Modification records

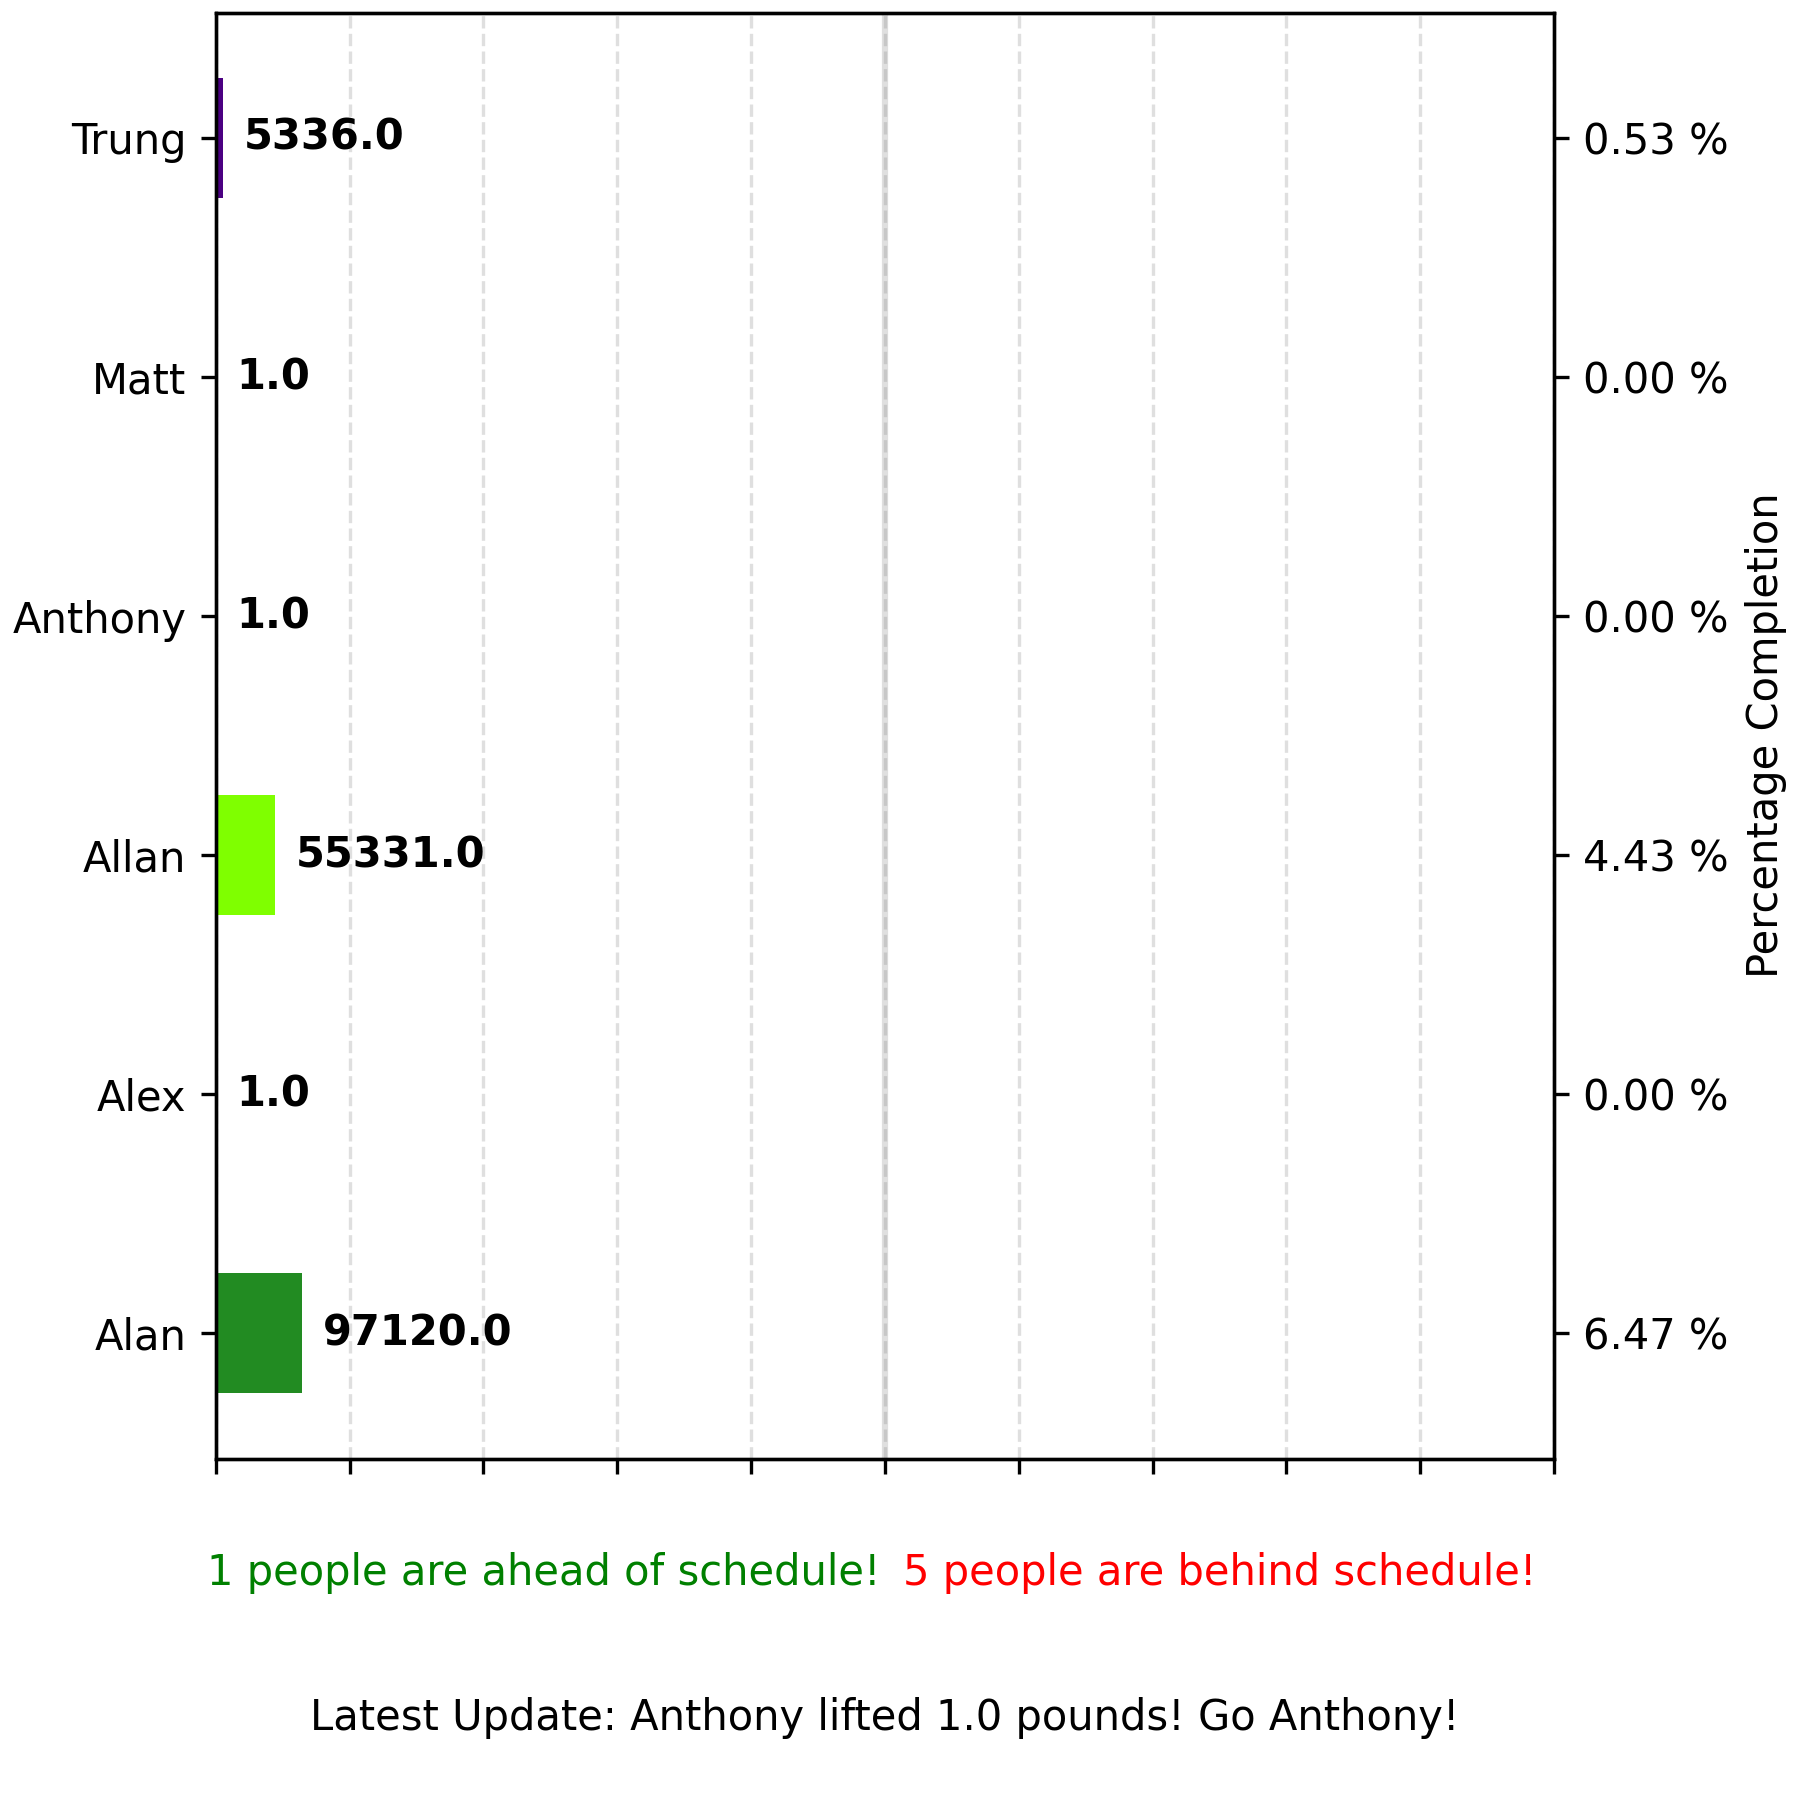
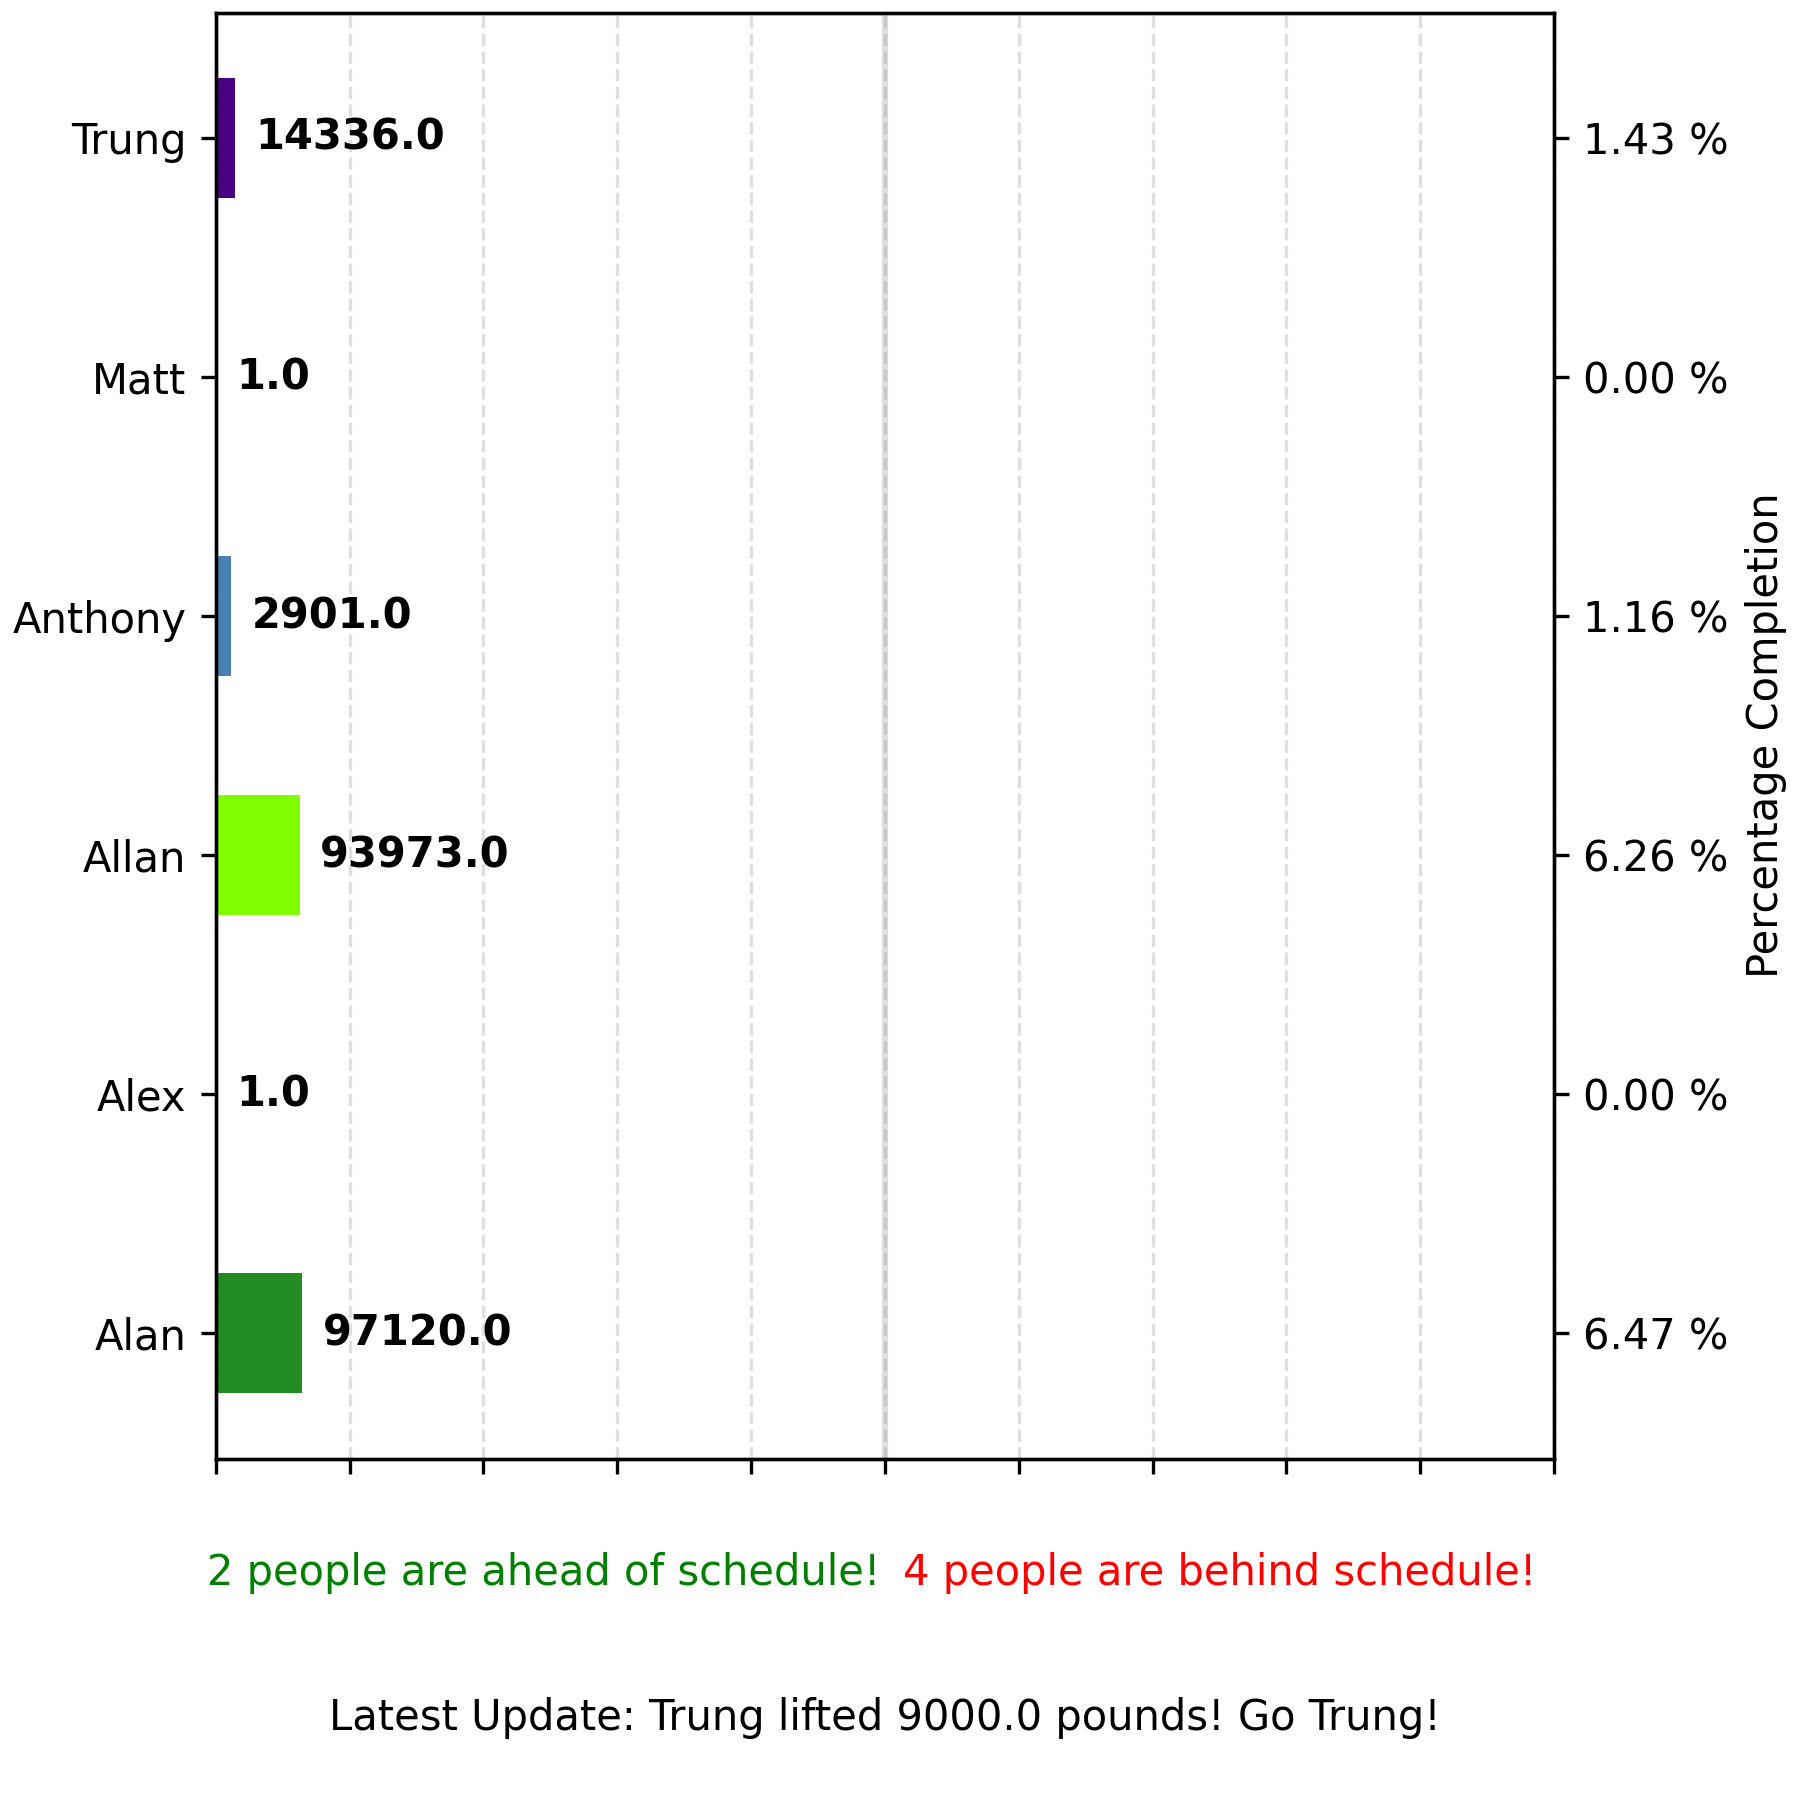
update

diff --git a/index.html b/index.html
@@ -20,7 +20,7 @@
   </head>
   <body>
     <h1>Lift One Million (Ish) Pounds</h1>
-    <p>Current Progress!</p>
+    <p> Pushup = 0.6BW, AB Wheel = 0.6BW, BW Squat = 0.25BW, Crunch = 0.4BW </p>
     <div class="image-container">
       <img src="LOMP.png" alt="Image 1">
       <img src="pie.png" alt="Image 2">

◆ **PROBLEM DESCRIPTION**
Quote the data above in full and without alteration; skip the pictures.

◆ **EXERCISE SOLUTION**
update

diff --git a/index.html b/index.html
@@ -20,7 +20,7 @@
   </head>
   <body>
     <h1>Lift One Million (Ish) Pounds</h1>
-    <p>Current Progress!</p>
+    <p> Pushup = 0.6BW, AB Wheel = 0.6BW, BW Squat = 0.25BW, Crunch = 0.4BW </p>
     <div class="image-container">
       <img src="LOMP.png" alt="Image 1">
       <img src="pie.png" alt="Image 2">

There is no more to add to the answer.